Your answer must be an exact copy of the entries below, with every picture removed.

───

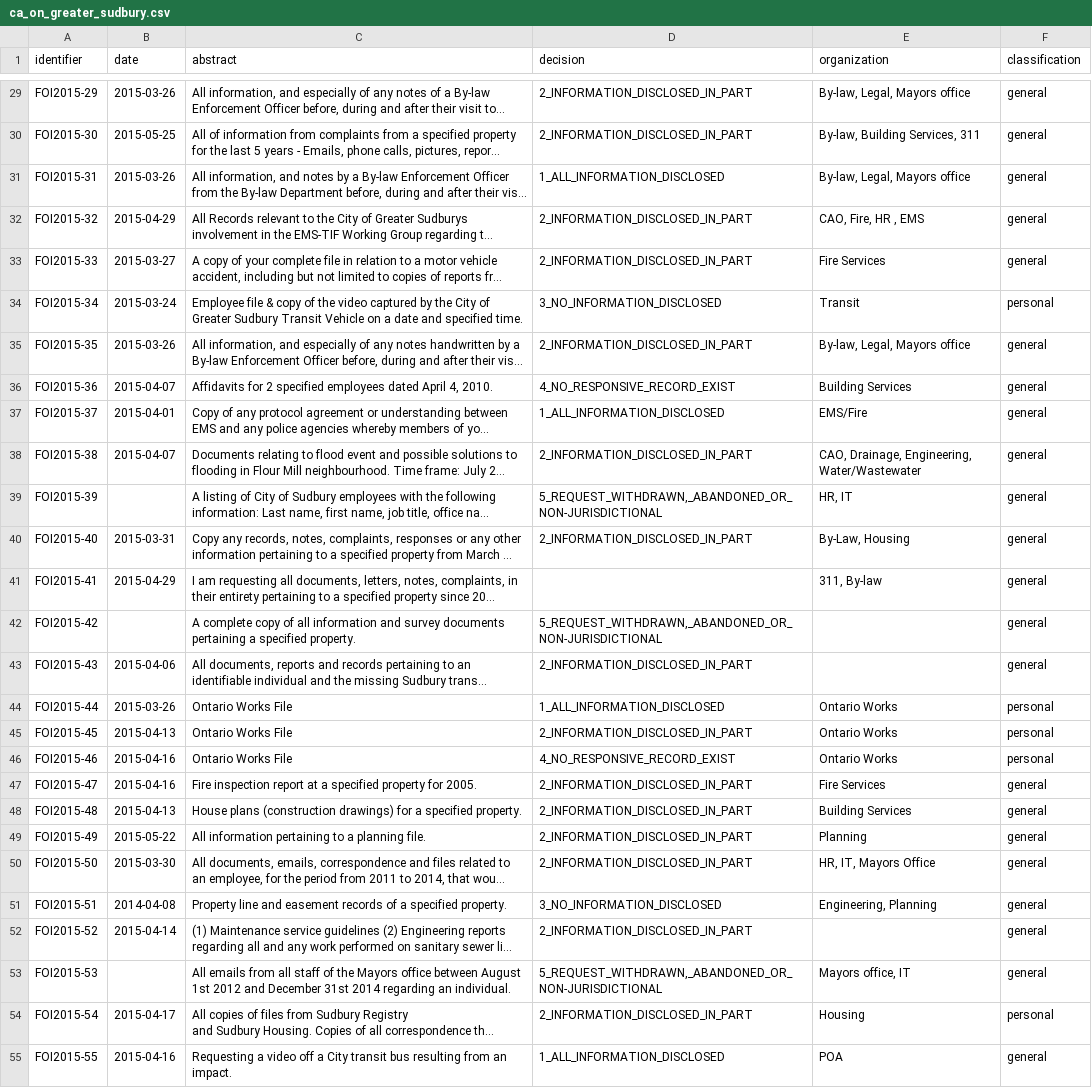
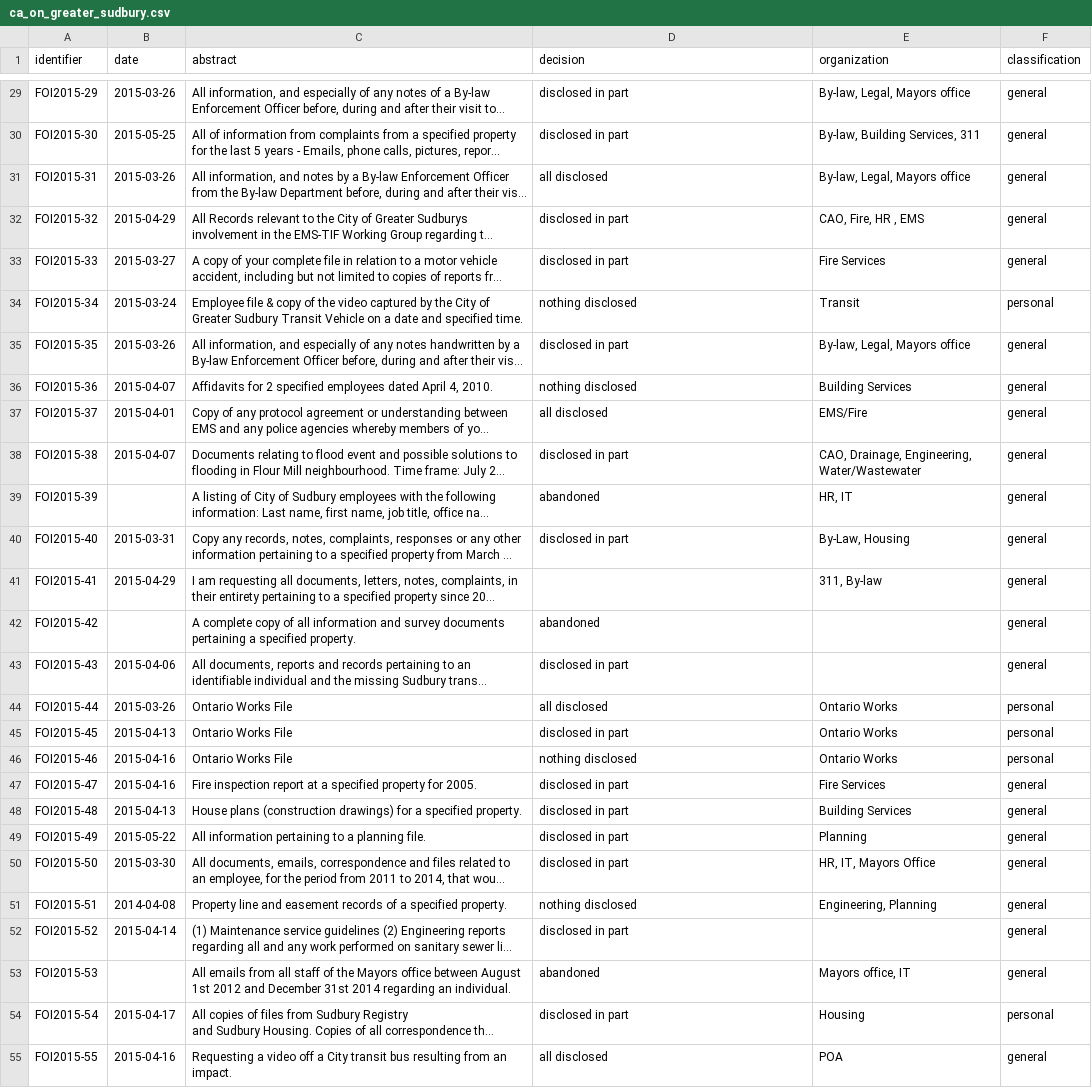
Before and after one commit to jpmckinney/information_request_summaries_and_responses, a CSV file: summaries/ca_on_greater_sudbury.csv, drawn as a sheet; only a part is shown, gaps mark what is left out; long unchanged cells end in …; the diff covers the shown part only; the diff names each change by its address in the sheet, - before the commit and + after, or states it on an @@ line.

Commit message:
add an enum for decision

```diff
--- a/summaries/ca_on_greater_sudbury.csv
+++ b/summaries/ca_on_greater_sudbury.csv
-D29:D30 (decision): 2_INFORMATION_DISCLOSED_IN_PART
+D29:D30 (decision): disclosed in part
-D31 (decision): 1_ALL_INFORMATION_DISCLOSED
+D31 (decision): all disclosed
-D32:D33 (decision): 2_INFORMATION_DISCLOSED_IN_PART
+D32:D33 (decision): disclosed in part
-D34 (decision): 3_NO_INFORMATION_DISCLOSED
+D34 (decision): nothing disclosed
-D35 (decision): 2_INFORMATION_DISCLOSED_IN_PART
+D35 (decision): disclosed in part
-D36 (decision): 4_NO_RESPONSIVE_RECORD_EXIST
+D36 (decision): nothing disclosed
-D37 (decision): 1_ALL_INFORMATION_DISCLOSED
+D37 (decision): all disclosed
-D38 (decision): 2_INFORMATION_DISCLOSED_IN_PART
+D38 (decision): disclosed in part
-D39 (decision): 5_REQUEST_WITHDRAWN,_ABANDONED_OR_NON-JURISDICTIONAL
+D39 (decision): abandoned
-D40 (decision): 2_INFORMATION_DISCLOSED_IN_PART
+D40 (decision): disclosed in part
-D42 (decision): 5_REQUEST_WITHDRAWN,_ABANDONED_OR_NON-JURISDICTIONAL
+D42 (decision): abandoned
-D43 (decision): 2_INFORMATION_DISCLOSED_IN_PART
+D43 (decision): disclosed in part
-D44 (decision): 1_ALL_INFORMATION_DISCLOSED
+D44 (decision): all disclosed
-D45 (decision): 2_INFORMATION_DISCLOSED_IN_PART
+D45 (decision): disclosed in part
-D46 (decision): 4_NO_RESPONSIVE_RECORD_EXIST
+D46 (decision): nothing disclosed
-D47:D50 (decision): 2_INFORMATION_DISCLOSED_IN_PART
+D47:D50 (decision): disclosed in part
-D51 (decision): 3_NO_INFORMATION_DISCLOSED
+D51 (decision): nothing disclosed
-D52 (decision): 2_INFORMATION_DISCLOSED_IN_PART
+D52 (decision): disclosed in part
-D53 (decision): 5_REQUEST_WITHDRAWN,_ABANDONED_OR_NON-JURISDICTIONAL
+D53 (decision): abandoned
-D54 (decision): 2_INFORMATION_DISCLOSED_IN_PART
+D54 (decision): disclosed in part
-D55 (decision): 1_ALL_INFORMATION_DISCLOSED
+D55 (decision): all disclosed
```
Also changed, not shown: 160 edited cells elsewhere in this file, summaries/ca_nl.csv, summaries/ca_on_burlington.csv, 9 other files.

───

(Reply to the exercise):
Before and after one commit to jpmckinney/information_request_summaries_and_responses, a CSV file: summaries/ca_on_greater_sudbury.csv, drawn as a sheet; only a part is shown, gaps mark what is left out; long unchanged cells end in …; the diff covers the shown part only; the diff names each change by its address in the sheet, - before the commit and + after, or states it on an @@ line.

Commit message:
add an enum for decision

```diff
--- a/summaries/ca_on_greater_sudbury.csv
+++ b/summaries/ca_on_greater_sudbury.csv
-D29:D30 (decision): 2_INFORMATION_DISCLOSED_IN_PART
+D29:D30 (decision): disclosed in part
-D31 (decision): 1_ALL_INFORMATION_DISCLOSED
+D31 (decision): all disclosed
-D32:D33 (decision): 2_INFORMATION_DISCLOSED_IN_PART
+D32:D33 (decision): disclosed in part
-D34 (decision): 3_NO_INFORMATION_DISCLOSED
+D34 (decision): nothing disclosed
-D35 (decision): 2_INFORMATION_DISCLOSED_IN_PART
+D35 (decision): disclosed in part
-D36 (decision): 4_NO_RESPONSIVE_RECORD_EXIST
+D36 (decision): nothing disclosed
-D37 (decision): 1_ALL_INFORMATION_DISCLOSED
+D37 (decision): all disclosed
-D38 (decision): 2_INFORMATION_DISCLOSED_IN_PART
+D38 (decision): disclosed in part
-D39 (decision): 5_REQUEST_WITHDRAWN,_ABANDONED_OR_NON-JURISDICTIONAL
+D39 (decision): abandoned
-D40 (decision): 2_INFORMATION_DISCLOSED_IN_PART
+D40 (decision): disclosed in part
-D42 (decision): 5_REQUEST_WITHDRAWN,_ABANDONED_OR_NON-JURISDICTIONAL
+D42 (decision): abandoned
-D43 (decision): 2_INFORMATION_DISCLOSED_IN_PART
+D43 (decision): disclosed in part
-D44 (decision): 1_ALL_INFORMATION_DISCLOSED
+D44 (decision): all disclosed
-D45 (decision): 2_INFORMATION_DISCLOSED_IN_PART
+D45 (decision): disclosed in part
-D46 (decision): 4_NO_RESPONSIVE_RECORD_EXIST
+D46 (decision): nothing disclosed
-D47:D50 (decision): 2_INFORMATION_DISCLOSED_IN_PART
+D47:D50 (decision): disclosed in part
-D51 (decision): 3_NO_INFORMATION_DISCLOSED
+D51 (decision): nothing disclosed
-D52 (decision): 2_INFORMATION_DISCLOSED_IN_PART
+D52 (decision): disclosed in part
-D53 (decision): 5_REQUEST_WITHDRAWN,_ABANDONED_OR_NON-JURISDICTIONAL
+D53 (decision): abandoned
-D54 (decision): 2_INFORMATION_DISCLOSED_IN_PART
+D54 (decision): disclosed in part
-D55 (decision): 1_ALL_INFORMATION_DISCLOSED
+D55 (decision): all disclosed
```
Also changed, not shown: 160 edited cells elsewhere in this file, summaries/ca_nl.csv, summaries/ca_on_burlington.csv, 9 other files.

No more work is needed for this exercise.